    Next, the capacitance for a trace is typically calculated using the parallel-plate capacitance equation:

    C = ε0εrA/d

    ε0 is defined as 8.8541878128(13)×1012 F⋅m1

    εr is defined by the material of the capacitor (ie your board's material... often FR4 is used and that has a relative permittivity of ~4.1

    A is the area of the trace (length * width)

    d is the distance between the trace and ground plane (if you don't have a ground plane, this equation won't work for the calculation)

    Or you can use one of the many calculators available on the internet for trace impedance, or possibly even one in your board design software.

    These should all be summed up and the total used for the capacitive loading of the LSF device.  A typical value will range from 15 pF to 50 pF. Some systems will have more capacitance and probably won't work with LSF.

  • HI,

    Please see below connections i made for LSF0108PWR, let me know if any suggestions

  • HI Emrys,

    For LSF0108PWR, i gave Verf B=3.3V and Vref A= 1.8V to 5.5V. 

    My Queries are,

    1. Please let me know if any suggestion on this connections,  

    2. Will it support I2C(3.4MHz), SPI(20MHz) and UART(1MG baud)?. because for these interfaces only i am using this Level translator.

    3. Also i Need DC-DC Buck-Boost converter, please let me know if any suitable part for below spec.

    Spec are, Input=2.7V to 30VDC, Output= variable or Fixed 5V @ 2.5A to 4Amp. 

    4. Do you have any USB to I2C(3.4MHz), SPI(20MHz) and UART(1MG Baud) Adapter?.


    Tatarao K


  • (1) As I said above, the connections are correct.

    (2) 20 MHz is pretty fast for a passive translator -- you'll need a pretty low load capacitance (short traces) to ensure good signal integrity.

    From the up-translation video:

    Your pull-up resistors are 1.8k, and I'll assume 15pF loading for simplicity:

    f_max = Data Rate / 2 = 1/2 * 1/(6*1800*15pF) = 3.1 MHz

    To get up to  20 MHz you'll need smaller pull-up resistors or a smaller load capacitance -- the former being much easier. You need about 6.5x the speed, so a 6.5x smaller resistor is required.

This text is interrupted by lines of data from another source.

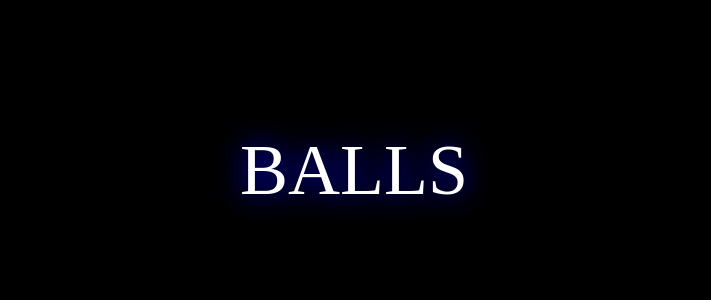
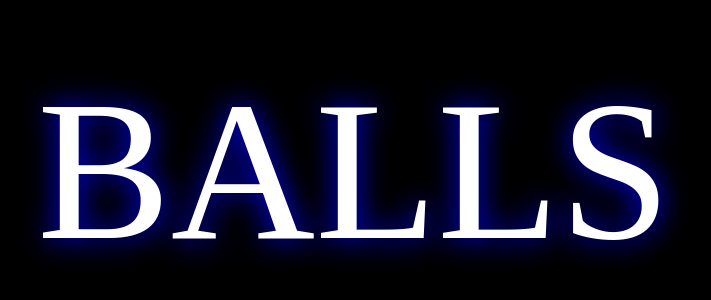
Before and after one commit to KirbyGamer64/glowing-balls-website, a plain HTML site: page index.html in a window 1280 px wide. Shown: the part 238-538 px from the top of the page, without its empty margins (286-997 px from the left). Drawn offline with Linux system fonts and the light colour scheme.

Commit message:
Update index.html

```diff
--- a/index.html
+++ b/index.html
@@ -11,7 +11,7 @@
         }
 
         .glowing-text {
-            font-size: 72px;
+            font-size: 200px;
             text-align: center;
             color: white;
             animation: glowing 2s linear infinite;
```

Using 277 ohms, the max frequency is:

    f_max = Data Rate / 2 = 1/2 * 1/(6*277*15pF) = 20 MHz

    A 277 ohm resistor will require a pretty significant amount of current to operate (18mA @ 5V supply), which could impact your VOL.

    These two factors (sink current and data rate) are what determine if you can use this translator.  It's up to you to determine this for your system.

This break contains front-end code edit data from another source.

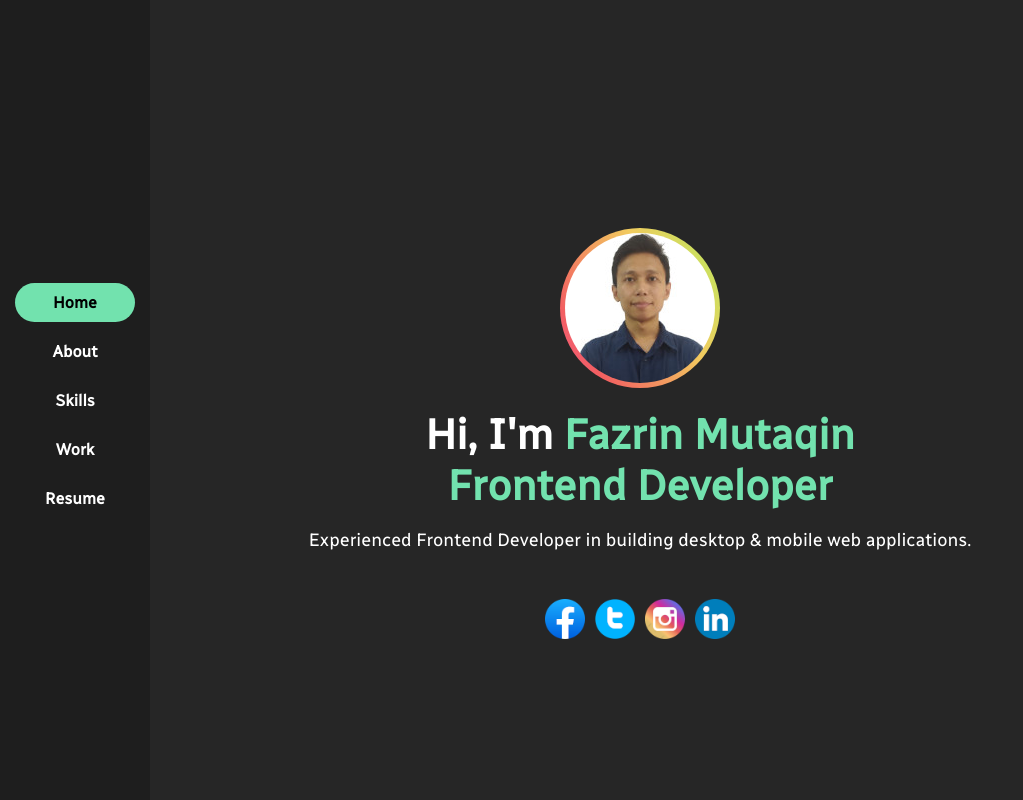
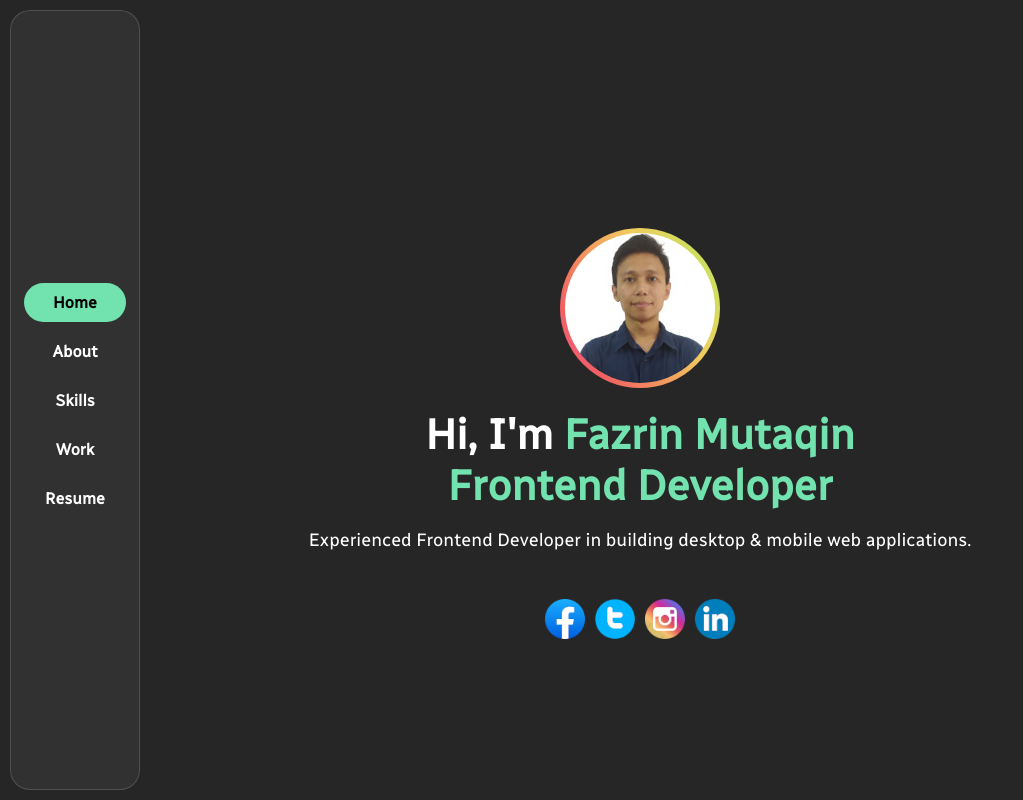
Before and after one commit to finzero/finzero.github.io, a Next.js app: page / in a window 1280 px wide. Shown: the whole page, without its empty margins (0-1023 px from the left). Built offline with nearby package versions, Linux system fonts and the light colour scheme.

Commit message:
Change Sidebar Style

```diff
--- a/components/ContentContainer.tsx
+++ b/components/ContentContainer.tsx
@@ -3,12 +3,15 @@ import styled from 'styled-components';
 const ContentContainer = styled.div`
   padding-left: 180px;
   width: 100%;
-  @media screen and (max-width: 768px) {
+  @media (max-width: 768px) {
     display: flex;
     flex-direction: column;
     justify-content: center;
     align-items: center;
     padding: 15px;
   }
+  @media (max-width: 428px) {
+    padding: 80px 15px;
+  }
 `;
 export default ContentContainer;
--- a/components/Title.tsx
+++ b/components/Title.tsx
@@ -5,11 +5,9 @@ const Title = styled.div`
   color: #72e2ae;
   font-size: 60px;
 
-  @media screen and (max-width: 768px) {
+  @media (max-width: 768px) {
     text-align: center;
-    .porto-title {
-      font-size: 30px;
-    }
+    font-size: 40px;
   }
 `;
 export default Title;
--- a/pages/layout/nav-sidebar.tsx
+++ b/pages/layout/nav-sidebar.tsx
@@ -15,19 +15,23 @@ const Sidebar = styled.div`
   position: fixed;
   top: 0;
   left: 0;
-  width: 150px;
-  background: rgb(0 0 0 / 20%);
-  height: 100vh;
+  margin: 10px;
+  width: calc(150px - 20px);
+  background: rgb(255 255 255 / 5%);
+  height: calc(100vh - 20px);
+  border-radius: 20px;
   display: flex;
   flex-direction: column;
   justify-content: center;
   align-items: center;
   z-index: 2;
+  border: 1px solid rgb(102 102 102 / 58%);
 
   @media screen and (max-width: 768px) {
     height: 60px;
-    width: 100vw;
-    background: #000;
+    width: calc(100vw - 20px);
+    margin: 10px;
+    border-bottom: 1px solid #666666;
   }
 `;
 
@@ -38,6 +42,14 @@ const SidebarMenu = styled.div`
     justify-content: space-between;
     width: 90%;
     align-items: center;
+  }
+
+  @media (max-width: 375px) {
+    font-size: 14px;
+  }
+
+  @media (max-width: 320px) {
+    font-size: 12px;
   }
 `;
 
--- a/pages/resume.tsx
+++ b/pages/resume.tsx
@@ -56,7 +56,7 @@ const RightContentTitle = styled.div`
   color: #002d7c;
   font-weight: 800;
   font-size: 18px;
-  padding: 5px 10px px;
+  padding: 10px 5px;
   border-bottom: 1px solid #000;
   margin-bottom: 10px;
 `;
```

    For items (3) and (4) -- I don't support those devices. Please create a new thread for each question and post to E2E so the questions can be split out ot the appropriate engineers for support.

  • HI,

    Could you please suggest any suitable part which will support High speed.

  • The LSF family supports 20 MHz with a 15pF load and 277 ohm pull-up resistors, as I stated above.

    If you can remove the auto-bidirectional requirement, I have many devices that have much faster data rates - but for auto-direction sensing translators, there aren't many choices.

  • HI Emrys,

    Thanks for response,

    1. As per datasheet we can go upto 15mA current, right?

    2. Do we need pullup resistors other then I2C signals also?.

    For I2C we should need pullup since open drain, but SPI and UART Signals also need to give pullup to LSF(A side and B side)?

  • (1) The table provided is an easy reference, but does not limit the drive current -- this device does not provide drive current -- the amount of current is limited by your driver, not the LSF or GTL translator. 

    (2) Yes, pull-up resistors are absolutely required. Please refer to the up-translation video I previously referred to for details.